Gov. Peter Shumlin surprised many Tuesday when he threw his support behind a long-languishing bill that would require companies to provide paid sick leave and urged passage this year.
Among those surprised: Senate President Pro Tem John Campbell (D-Windsor), who said there's no agreement the bill will pass this session. “That was the first I heard the governor saying that,” Campbell said.
Shumlin offered his backing Tuesday, saying that the legislation under consideration now would be easier on employers than previous versions. “I believe that H.187 is well on its way toward addressing the needs of employers with those of their employees, providing this important benefit to Vermonters in a measured, thoughtful way,” the governor said.
Shumlin’s newly pledged support may give the bill momentum, but the notion that it will become law this year appears far-fetched. The bill has yet to pass either chamber, with only about a month remaining in the legislative session. It could theoretically reach the finish line this year if the House and Senate reached an agreement, as they did last year with a late-session bill to raise the minimum wage. But that doesn't seem likely with paid sick leave.
House Speaker Shap Smith (D-Morristown) said he expects the bill will pass the House this year, but added, “I don’t think there’s consensus with the Senate.”
The Vermont Democratic Party, however, quickly took to the Internet, using Shumlin's comments to sign up supporters. In an email blast to party members, executive director Julia Barnes, said, "We are finally ready to get paid sick days legislation across the finish line."

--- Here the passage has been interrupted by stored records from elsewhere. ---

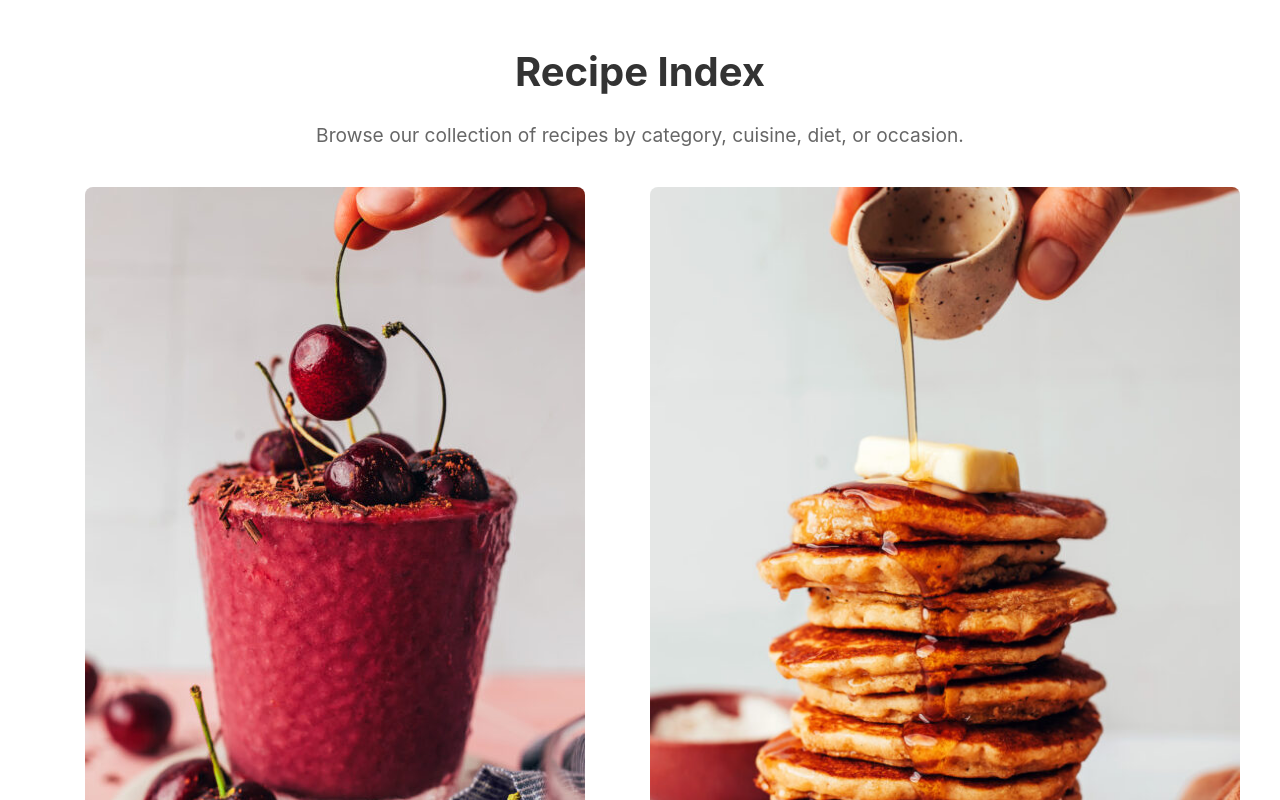
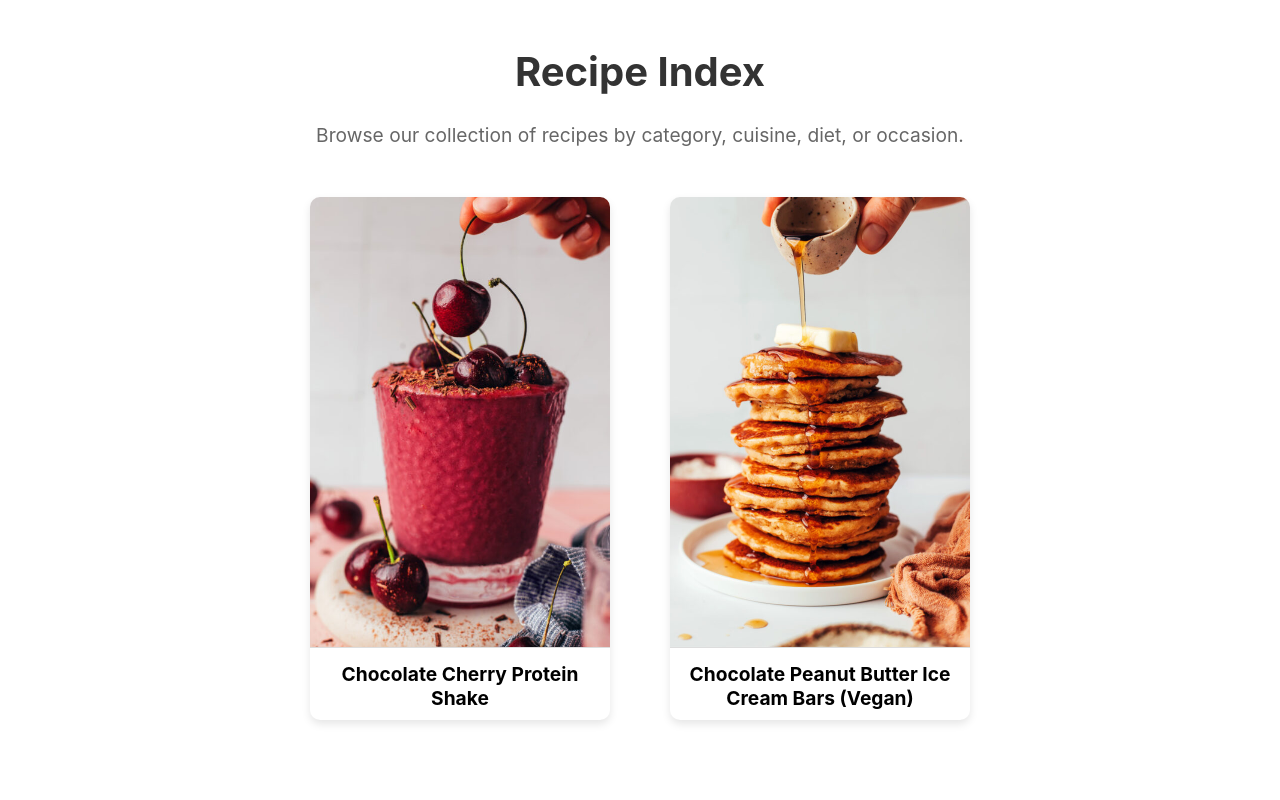
Before and after one commit to JaiMaurya5399/recipe-book, a React (Create React App) app: page / in a window 1280 px wide. Shown: the top 800 px of the page. Built offline with nearby package versions, Linux system fonts and the light colour scheme.

Commit message:
Uploaded the images and make the UI Fixes

```diff
--- a/src/Home.css
+++ b/src/Home.css
@@ -1,14 +1,18 @@
 /* Home.css */
 
-.home-container {
+.home-recipes {
+    display: flex;
+    flex-wrap: wrap;
+    justify-content: center; /* Center the cards */
+    gap: 20px;
+    margin-top: 30px;
+  }
+
+  .home-container {
     max-width: 1200px;
     margin: 0 auto;
     padding: 20px;
-  }
-
-  .home-header {
     text-align: center;
-    margin-bottom: 40px;
   }
 
   .home-header h1 {
@@ -21,27 +25,3 @@
     font-size: 1.2em;
     color: #666;
   }
-
-  .home-categories {
-    display: flex;
-    flex-wrap: wrap;
-    gap: 20px;
-    justify-content: center;
-  }
-
-  .category {
-    flex: 1 1 300px;
-    text-align: center;
-  }
-
-  .category img {
-    max-width: 100%;
-    height: auto;
-    border-radius: 8px;
-    margin-bottom: 10px;
-  }
-
-  .category h3 {
-    font-size: 1.5em;
-    color: #333;
-  }
--- a/src/Home.js
+++ b/src/Home.js
@@ -1,11 +1,22 @@
 import React from 'react';
 import './Home.css';
+import RecipeCard from './RecipeCard';
+
 import image1 from './img/Vegan-Chocolate-Cherry-Protein-Shake-7-500x750.jpg';
 import image2 from './img/Super-Fluffy-Gluten-Free-Pancakes-5-600x900.jpg';
 
-
 function Home() {
-  console.log("Home component is loaded");
+  const recipes = [
+    {
+      image: image1,  // Use the imported image variable here
+      title: 'Chocolate Cherry Protein Shake',
+    },
+    {
+      image: image2,  // Use the imported image variable here
+      title: 'Chocolate Peanut Butter Ice Cream Bars (Vegan)',
+    },
+    // Add more recipes as needed
+  ];
 
   return (
     <div className="home-container">
@@ -13,15 +24,14 @@ function Home() {
         <h1>Recipe Index</h1>
         <p>Browse our collection of recipes by category, cuisine, diet, or occasion.</p>
       </header>
-      <div className="home-categories">
-        <div className="category">
-          <img src={image1}  alt="Category 1" />
-          <h3>Category 1</h3>
-        </div>
-        <div className="category">
-          <img src={image2}  alt="Category 2" />
-          <h3>Category 2</h3>
-        </div>
+      <div className="home-recipes">
+        {recipes.map((recipe, index) => (
+          <RecipeCard
+            key={index}
+            image={recipe.image}
+            title={recipe.title}
+          />
+        ))}
       </div>
     </div>
   );
--- /dev/null
+++ b/src/RecipeCard.css
@@ -0,0 +1,24 @@
+/* RecipeCard.css */
+
+.recipe-card {
+    width: 300px; /* Set a fixed width for the cards */
+    margin: 20px;
+    text-align: center;
+    overflow: hidden;
+    border-radius: 10px;
+    box-shadow: 0 4px 8px rgba(0, 0, 0, 0.1);
+    background-color: #fff;
+  }
+
+  .recipe-image {
+    width: 100%;
+    height: 450px; /* Set a fixed height for the images */
+    object-fit: cover; /* This ensures the image covers the area without distortion */
+    border-bottom: 1px solid #ddd;
+  }
+
+  .recipe-title {
+    font-size: 1.2em;
+    margin: 10px 0;
+    padding: 0 10px;
+  }
--- /dev/null
+++ b/src/RecipeCard.js
@@ -0,0 +1,15 @@
+import React from 'react';
+import './RecipeCard.css';
+
+function RecipeCard({ image, title }) { // Remove `tags` from the props
+  return (
+    <div className="recipe-card">
+      <img src={image} alt={title} className="recipe-image" />
+      <h3 className="recipe-title">{title}</h3>
+      {/* Remove or comment out the following section to exclude the tags */}
+      {}
+    </div>
+  );
+}
+
+export default RecipeCard;
```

Barnes' comments, paired with Shumlin's, suggest the governor and he Democratic Party are trying to rally their base in a year in which he's disappointed many of them. The governor has previously expressed skepticism about earlier versions of the legislation.
The House General, Housing and Military Affairs Committee is likely to vote this week on the bill, said committee chair Helen Head (D-South Burlington), who agreed with Smith that it's unlikely to pass both chambers this year.
The bill would require employers to provide at least three paid days off to employees who have worked 1,400 hours or a year, whichever comes first. After three years, employees could receive five paid days off.
“We believe it’s really important for Vermont workers to be able to take time off when they’re sick or when their family members are sick,” Head said.
She said Shumlin’s staff has been meeting with advocates and business groups to help shape a bill more palatable to business owners than previous versions, which would have required more time off more quickly.
House Majority Leader Sarah Copeland Hanzas (D-Bradford), who owns a coffee shop, said she had reservations about earlier proposals. The 1,400-hour waiting period won her over, she said.
“That really, truly says this benefit is only extended to employees who’ve made a long-term commitment,” she said.
Other employers remain opposed. “To impose that on all businesses regardless of whether they can afford it, is just another burden,” said Bill Driscoll, vice president of Associated Industries of Vermont.